The problem =
The answer must be the complete listing, copied exactly.
-----
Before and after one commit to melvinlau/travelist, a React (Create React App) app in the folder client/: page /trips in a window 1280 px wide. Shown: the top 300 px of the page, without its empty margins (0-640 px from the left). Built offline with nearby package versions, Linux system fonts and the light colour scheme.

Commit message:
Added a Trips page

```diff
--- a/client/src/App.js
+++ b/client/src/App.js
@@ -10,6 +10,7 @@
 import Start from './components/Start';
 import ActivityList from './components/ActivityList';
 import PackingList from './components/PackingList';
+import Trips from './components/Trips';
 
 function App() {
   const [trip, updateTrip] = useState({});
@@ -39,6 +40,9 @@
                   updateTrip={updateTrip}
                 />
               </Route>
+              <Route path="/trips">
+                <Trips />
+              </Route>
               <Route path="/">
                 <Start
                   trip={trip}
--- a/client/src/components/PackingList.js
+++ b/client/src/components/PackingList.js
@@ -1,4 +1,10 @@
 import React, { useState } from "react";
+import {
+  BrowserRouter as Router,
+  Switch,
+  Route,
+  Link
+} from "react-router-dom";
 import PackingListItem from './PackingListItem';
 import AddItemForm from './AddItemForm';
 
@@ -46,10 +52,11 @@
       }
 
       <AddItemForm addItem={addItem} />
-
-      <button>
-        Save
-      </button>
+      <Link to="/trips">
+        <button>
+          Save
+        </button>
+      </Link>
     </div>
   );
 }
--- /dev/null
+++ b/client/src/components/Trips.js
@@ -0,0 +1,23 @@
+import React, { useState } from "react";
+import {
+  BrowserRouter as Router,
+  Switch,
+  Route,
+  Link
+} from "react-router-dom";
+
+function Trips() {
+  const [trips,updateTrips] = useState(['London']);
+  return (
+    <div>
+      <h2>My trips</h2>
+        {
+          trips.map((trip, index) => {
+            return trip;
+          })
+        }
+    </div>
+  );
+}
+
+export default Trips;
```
-----
Result of the task =
Before and after one commit to melvinlau/travelist, a React (Create React App) app in the folder client/: page /trips in a window 1280 px wide. Shown: the top 300 px of the page, without its empty margins (0-640 px from the left). Built offline with nearby package versions, Linux system fonts and the light colour scheme.

Commit message:
Added a Trips page

```diff
--- a/client/src/App.js
+++ b/client/src/App.js
@@ -10,6 +10,7 @@
 import Start from './components/Start';
 import ActivityList from './components/ActivityList';
 import PackingList from './components/PackingList';
+import Trips from './components/Trips';
 
 function App() {
   const [trip, updateTrip] = useState({});
@@ -39,6 +40,9 @@
                   updateTrip={updateTrip}
                 />
               </Route>
+              <Route path="/trips">
+                <Trips />
+              </Route>
               <Route path="/">
                 <Start
                   trip={trip}
--- a/client/src/components/PackingList.js
+++ b/client/src/components/PackingList.js
@@ -1,4 +1,10 @@
 import React, { useState } from "react";
+import {
+  BrowserRouter as Router,
+  Switch,
+  Route,
+  Link
+} from "react-router-dom";
 import PackingListItem from './PackingListItem';
 import AddItemForm from './AddItemForm';
 
@@ -46,10 +52,11 @@
       }
 
       <AddItemForm addItem={addItem} />
-
-      <button>
-        Save
-      </button>
+      <Link to="/trips">
+        <button>
+          Save
+        </button>
+      </Link>
     </div>
   );
 }
--- /dev/null
+++ b/client/src/components/Trips.js
@@ -0,0 +1,23 @@
+import React, { useState } from "react";
+import {
+  BrowserRouter as Router,
+  Switch,
+  Route,
+  Link
+} from "react-router-dom";
+
+function Trips() {
+  const [trips,updateTrips] = useState(['London']);
+  return (
+    <div>
+      <h2>My trips</h2>
+        {
+          trips.map((trip, index) => {
+            return trip;
+          })
+        }
+    </div>
+  );
+}
+
+export default Trips;
```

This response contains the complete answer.